“They’ve been a big influence in my life,” said LaForge. “In fact, ‘In My Life’ was a song played at my inauguration. The tribute band, 1964: The Tribute, was also at my inauguration. The Beatles had a big influence on those of us who grew up in the ‘60s. They have the best music on the planet, and there will never be another group like them.”

LaForge, who’s been known to play his guitar with Delta Music Institute students and faculty, credits The Beatles as his major musical influence.

“I remember being 14 in the summer of 1964 when they first came to the United States,” he said. “Everything on the radio was The Beatles. Since then, I’ve listened to them, and I love playing their music. They were a window into music for me. I’ve learned a lot of music, and a lot about music, through their songs.”
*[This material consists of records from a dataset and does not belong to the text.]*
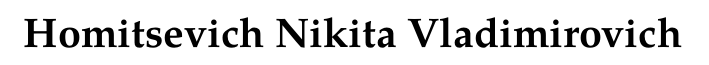
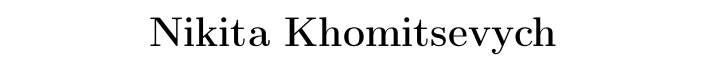
Before and after one commit to hamsternik/cv, a LaTeX CV (nikita-homitsevich-resume.tex): part of the page, cut at the place of the change. Compiled offline with pdfLaTeX.

Commit message:
Removed redundant package from source. Make .tex file buildable

```diff
--- a/nikita-homitsevich-resume.tex
+++ b/nikita-homitsevich-resume.tex
@@ -10,7 +10,6 @@
 \usepackage{xcolor}
 \definecolor{dark-blue}{rgb}{0.15, 0.15, 0.4}
 \hypersetup{colorlinks, linkcolor={dark-blue}, citecolor={dark-blue}, urlcolor={dark-blue}}
-\usepackage{tgpagella}
 \pagestyle{empty}
 \setlength{\tabcolsep}{0em}
 
@@ -23,7 +22,7 @@
 \begin{document}
 
  \begin{center}
-    \LARGE \textbf{Homitsevich Nikita Vladimirovich}
+    \LARGE \textbf{Nikita Khomitsevych}
  \end{center}
 
  % here i will write a lot about myself
```
Also changed, not shown: nikita-homitsevich-resume.pdf.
And his love for The Beatles was on full display this weekend — literally — as GRAMMY Museum® Mississippi opened its doors on Delta State’s campus March 5.

Just the second GRAMMY Museum in the world, the new facility honors Mississippi for being the birthplace of American music. Fittingly, The Beatles were a major part of the opening with an entire exhibit, “Ladies and Gentlemen…The Beatles!,” which celebrates the Fab Four landing in America and changing pop culture forever.

Stop by the museum, and one of the first things to catch your eye is a case full of LaForge’s unique items. LaForge, being the major Beatles fan that his is, has a large memorabilia collection.

“I offered a few things for the display to be supportive of GRAMMY Museum Mississippi’s opening and The Beatles exhibit,” he said. “One thing lead to another, and Emily Jones, our university archivist, helped assemble it. She found a showcase for everything and put it all together in great style.”

According to LaForge, the signature piece of the display is the ticket stub he saved after attending the band’s final paid live concert on Aug. 29, 1966 at Candlestick Park in San Francisco, California. The only other saved ticket LaForge has seen from this show is at the Rock and Roll Hall of Fame in Cleveland, Ohio.

Other items in the showcase include Beatles bobbleheads, records, vinyl 45s, DVDs, a complete library of sheet music, pictures, chord books and many other collectibles.

“Really, I’m just an amateur collector, nowhere near the level of the guys who put together ‘Ladies and Gentlemen…The Beatles! I’m happy to share the collection I have as long as the museum wants,” said LaForge.

Just days after the grand opening, LaForge said both the campus and community remain in awe of GRAMMY Museum Mississippi.

“It’s incredible that we have a Grammy Museum here on this campus, and that we’re connected with it through our educational collaborations and partnerships,” he said. “The grand opening was a superb event and we look forward to endless opportunities.”

One such opportunity is the upcoming Beatles conference, “Beatles Symposium 2016: From the Cavern to Candlestick,” a two-day event being presented jointly by Delta State and the museum on April 1-2.

The symposium will celebrate the lasting influence and impact of The Beatles with a weekend full of activities, headlined by distinguished Beatles authors Ivor Davis and Jude Southerland Kessler.

Other activities will explore The Beatles’ musical and cultural impact, including discussions with noted Beatles historians, live music, recipe classes and film screenings, including a special screening of “Good Ol’ Freda,” which documents Freda Kelly, former head of The Beatles Fan Club.

“Beatlemania” is certainly in the air at Delta State University and GRAMMY Museum Mississippi.

Visit to follow schedule updates as the conference date approaches.